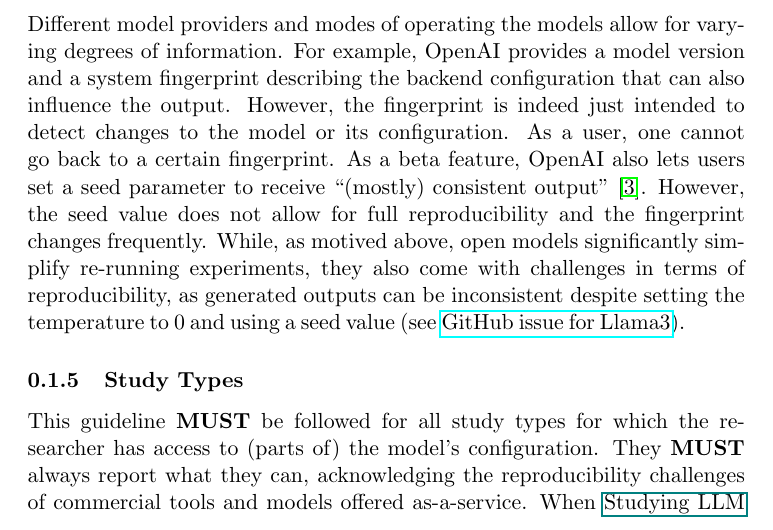
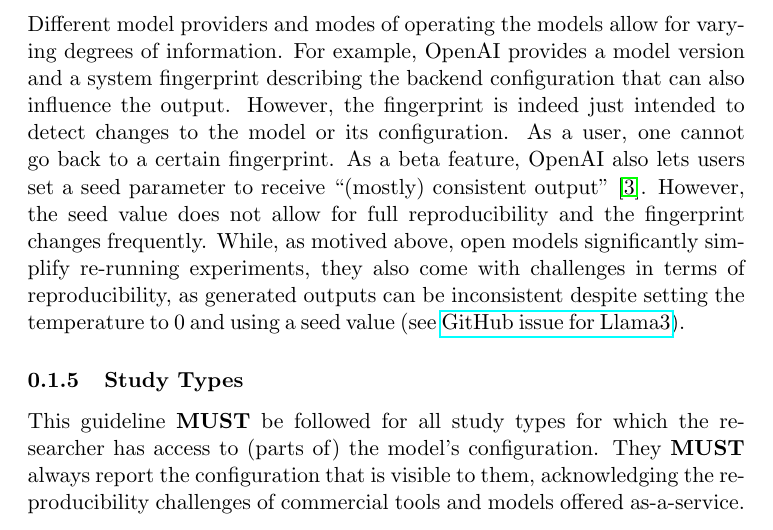
Before and after one commit to se-uhd/llm-guidelines-website, a LaTeX document (guidelines/_sources/02_report-version-and-configuration.tex): part of page 2 of 3, cut so that both start at the same text. Compiled offline with pdfLaTeX.

Commit message:
Clarify statement

```diff
--- a/guidelines/_sources/02_report-version-and-configuration.tex
+++ b/guidelines/_sources/02_report-version-and-configuration.tex
@@ -56,7 +56,7 @@ While, as motived above, open models significantly simplify re-running experimen
 \subsubsection{Study Types}
 
 This guideline \must be followed for all study types for which the researcher has access to (parts of) the model's configuration.
-They \must always report what they can, acknowledging the reproducibility challenges of commercial tools and models offered as-a-service.
+They \must always report the configuration that is visible to them, acknowledging the reproducibility challenges of commercial tools and models offered as-a-service.
 When \href{/study-types/#studying-llm-usage-in-software-engineering}{Studying LLM Usage in Software Engineering}, for example the usage of commercial tools such as ChatGPT or GitHub Copilot, researchers \must be as specific as possible in describing their study setup.
 The model name and date \must always be reported.
 In those cases, reporting other aspects such as prompts (\href{/guidelines/#report-prompts-and-their-development}{Report Prompts and their Development}) and interaction logs (\href{/guidelines//#report-interaction-logs}{Report Interaction Logs}) is essential.
```
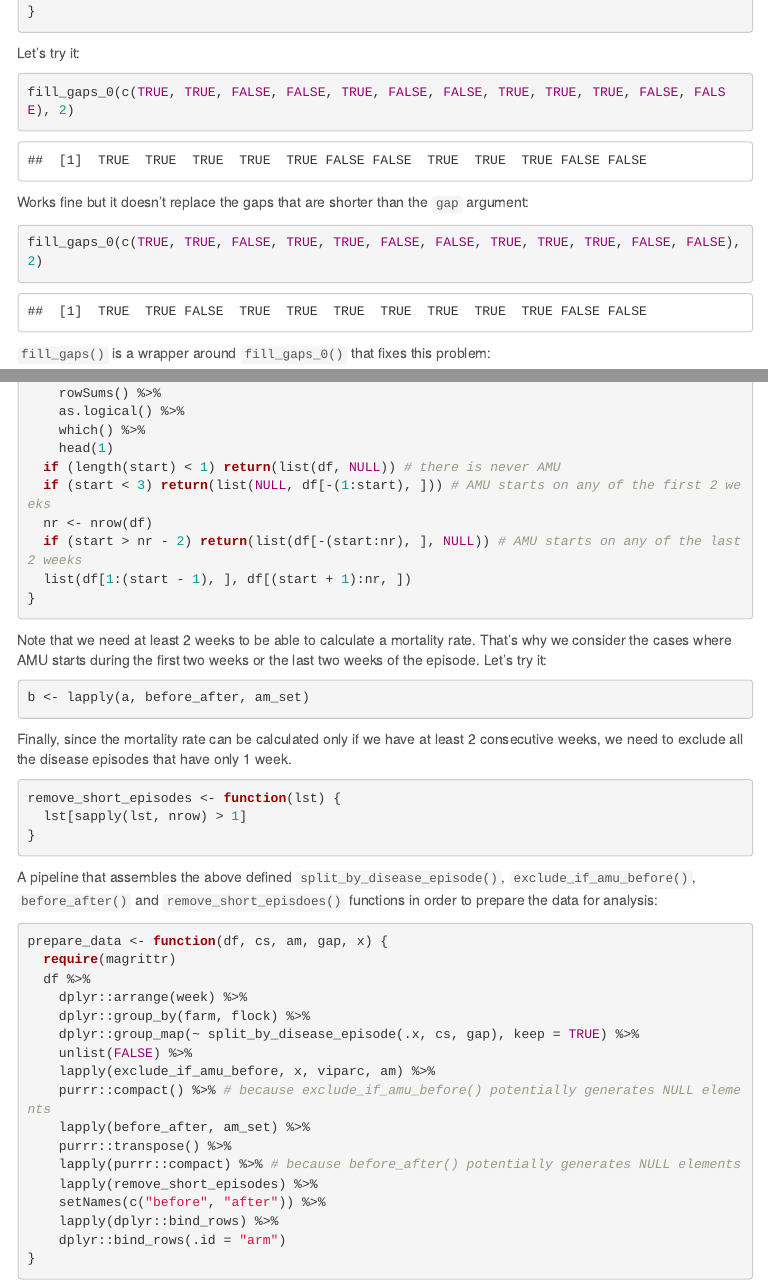
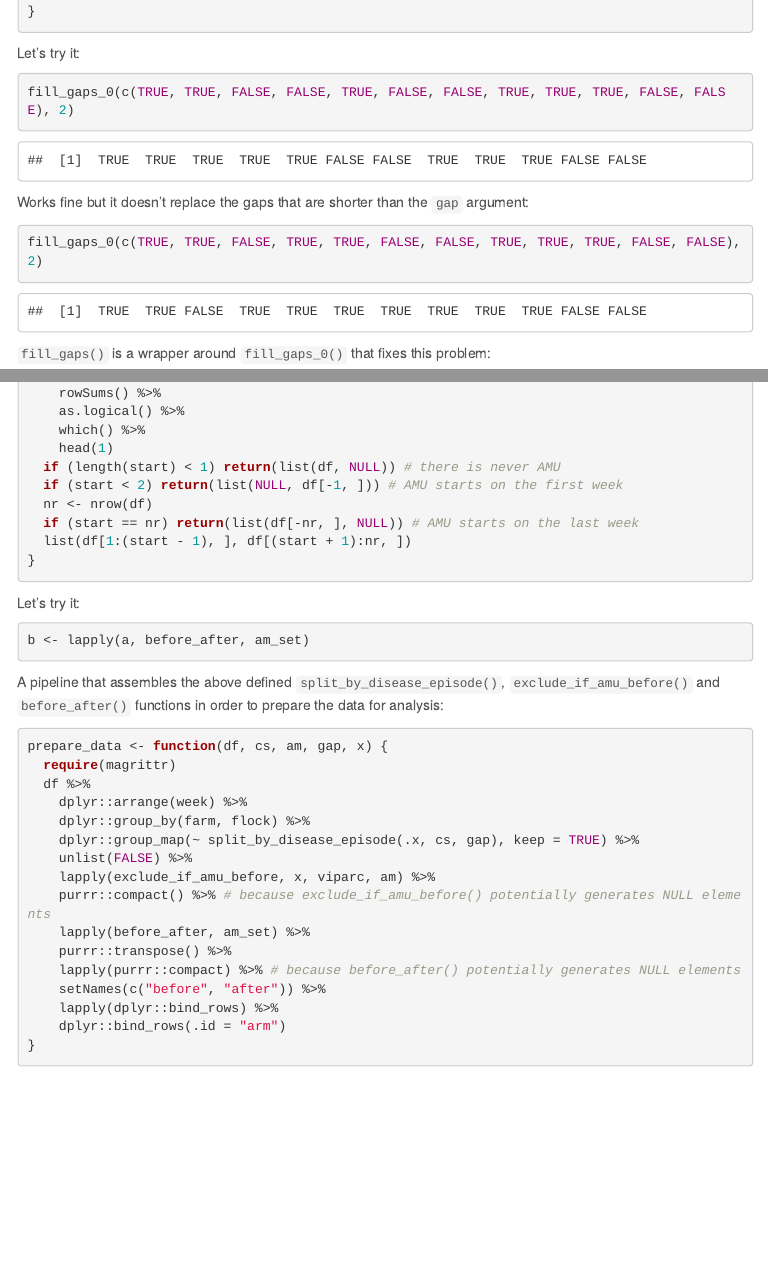
Before and after one commit to viparc/prophylactic, an R Markdown document (therapeutic.Rmd): the page in a window 1100 px wide, from 2730 px down, and a second part further down, joined at a grey line. The pictures show the output file therapeutic.html that the author committed with the source, opened offline; menus at the side of the page are left out; long lines of code are wrapped.

Commit message:
mortality rates already defined by week, no need to calculate them

````diff
--- a/therapeutic.Rmd
+++ b/therapeutic.Rmd
@@ -337,34 +336,22 @@ before_after <- function(df, ab) {
     which() %>%
     head(1)
   if (length(start) < 1) return(list(df, NULL)) # there is never AMU
-  if (start < 3) return(list(NULL, df[-(1:start), ])) # AMU starts on any of the first 2 weeks
+  if (start < 2) return(list(NULL, df[-1, ])) # AMU starts on the first week
   nr <- nrow(df)
-  if (start > nr - 2) return(list(df[-(start:nr), ], NULL)) # AMU starts on any of the last 2 weeks
+  if (start == nr) return(list(df[-nr, ], NULL)) # AMU starts on the last week
   list(df[1:(start - 1), ], df[(start + 1):nr, ])
 }
 ```
 
-Note that we need at least 2 weeks to be able to calculate a mortality rate.
-That's why we consider the cases where AMU starts during the first two weeks or
-the last two weeks of the episode. Let's try it:
+Let's try it:
 
 ```{r}
 b <- lapply(a, before_after, am_set)
 ```
 
-Finally, since the mortality rate can be calculated only if we have at least 2
-consecutive weeks, we need to exclude all the disease episodes that have only 1
-week.
-
-```{r}
-remove_short_episodes <- function(lst) {
-  lst[sapply(lst, nrow) > 1]
-}
-```
-
 A pipeline that assembles the above defined `split_by_disease_episode()`,
-`exclude_if_amu_before()`, `before_after()` and `remove_short_episdoes()`
-functions in order to prepare the data for analysis:
+`exclude_if_amu_before()` and `before_after()` functions in order to prepare the
+data for analysis:
 
 ```{r}
 prepare_data <- function(df, cs, am, gap, x) {
@@ -379,7 +366,6 @@ prepare_data <- function(df, cs, am, gap, x) {
     lapply(before_after, am_set) %>%
     purrr::transpose() %>%
     lapply(purrr::compact) %>% # because before_after() potentially generates NULL elements
-    lapply(remove_short_episodes) %>%
     setNames(c("before", "after")) %>%
     lapply(dplyr::bind_rows) %>%
     dplyr::bind_rows(.id = "arm")
````
Also changed, not shown: therapeutic.html, therapeutic.Rmd (1 more changed lines).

====

▸ **About this exercise**: Skip the pictures and output all entries exactly.

▸ **Answer to the exercise**:
Before and after one commit to se-uhd/llm-guidelines-website, a LaTeX document (guidelines/_sources/02_report-version-and-configuration.tex): part of page 2 of 3, cut so that both start at the same text. Compiled offline with pdfLaTeX.

Commit message:
Clarify statement

```diff
--- a/guidelines/_sources/02_report-version-and-configuration.tex
+++ b/guidelines/_sources/02_report-version-and-configuration.tex
@@ -56,7 +56,7 @@ While, as motived above, open models significantly simplify re-running experimen
 \subsubsection{Study Types}
 
 This guideline \must be followed for all study types for which the researcher has access to (parts of) the model's configuration.
-They \must always report what they can, acknowledging the reproducibility challenges of commercial tools and models offered as-a-service.
+They \must always report the configuration that is visible to them, acknowledging the reproducibility challenges of commercial tools and models offered as-a-service.
 When \href{/study-types/#studying-llm-usage-in-software-engineering}{Studying LLM Usage in Software Engineering}, for example the usage of commercial tools such as ChatGPT or GitHub Copilot, researchers \must be as specific as possible in describing their study setup.
 The model name and date \must always be reported.
 In those cases, reporting other aspects such as prompts (\href{/guidelines/#report-prompts-and-their-development}{Report Prompts and their Development}) and interaction logs (\href{/guidelines//#report-interaction-logs}{Report Interaction Logs}) is essential.
```
Before and after one commit to viparc/prophylactic, an R Markdown document (therapeutic.Rmd): the page in a window 1100 px wide, from 2730 px down, and a second part further down, joined at a grey line. The pictures show the output file therapeutic.html that the author committed with the source, opened offline; menus at the side of the page are left out; long lines of code are wrapped.

Commit message:
mortality rates already defined by week, no need to calculate them

````diff
--- a/therapeutic.Rmd
+++ b/therapeutic.Rmd
@@ -337,34 +336,22 @@ before_after <- function(df, ab) {
     which() %>%
     head(1)
   if (length(start) < 1) return(list(df, NULL)) # there is never AMU
-  if (start < 3) return(list(NULL, df[-(1:start), ])) # AMU starts on any of the first 2 weeks
+  if (start < 2) return(list(NULL, df[-1, ])) # AMU starts on the first week
   nr <- nrow(df)
-  if (start > nr - 2) return(list(df[-(start:nr), ], NULL)) # AMU starts on any of the last 2 weeks
+  if (start == nr) return(list(df[-nr, ], NULL)) # AMU starts on the last week
   list(df[1:(start - 1), ], df[(start + 1):nr, ])
 }
 ```
 
-Note that we need at least 2 weeks to be able to calculate a mortality rate.
-That's why we consider the cases where AMU starts during the first two weeks or
-the last two weeks of the episode. Let's try it:
+Let's try it:
 
 ```{r}
 b <- lapply(a, before_after, am_set)
 ```
 
-Finally, since the mortality rate can be calculated only if we have at least 2
-consecutive weeks, we need to exclude all the disease episodes that have only 1
-week.
-
-```{r}
-remove_short_episodes <- function(lst) {
-  lst[sapply(lst, nrow) > 1]
-}
-```
-
 A pipeline that assembles the above defined `split_by_disease_episode()`,
-`exclude_if_amu_before()`, `before_after()` and `remove_short_episdoes()`
-functions in order to prepare the data for analysis:
+`exclude_if_amu_before()` and `before_after()` functions in order to prepare the
+data for analysis:
 
 ```{r}
 prepare_data <- function(df, cs, am, gap, x) {
@@ -379,7 +366,6 @@ prepare_data <- function(df, cs, am, gap, x) {
     lapply(before_after, am_set) %>%
     purrr::transpose() %>%
     lapply(purrr::compact) %>% # because before_after() potentially generates NULL elements
-    lapply(remove_short_episodes) %>%
     setNames(c("before", "after")) %>%
     lapply(dplyr::bind_rows) %>%
     dplyr::bind_rows(.id = "arm")
````
Also changed, not shown: therapeutic.html, therapeutic.Rmd (1 more changed lines).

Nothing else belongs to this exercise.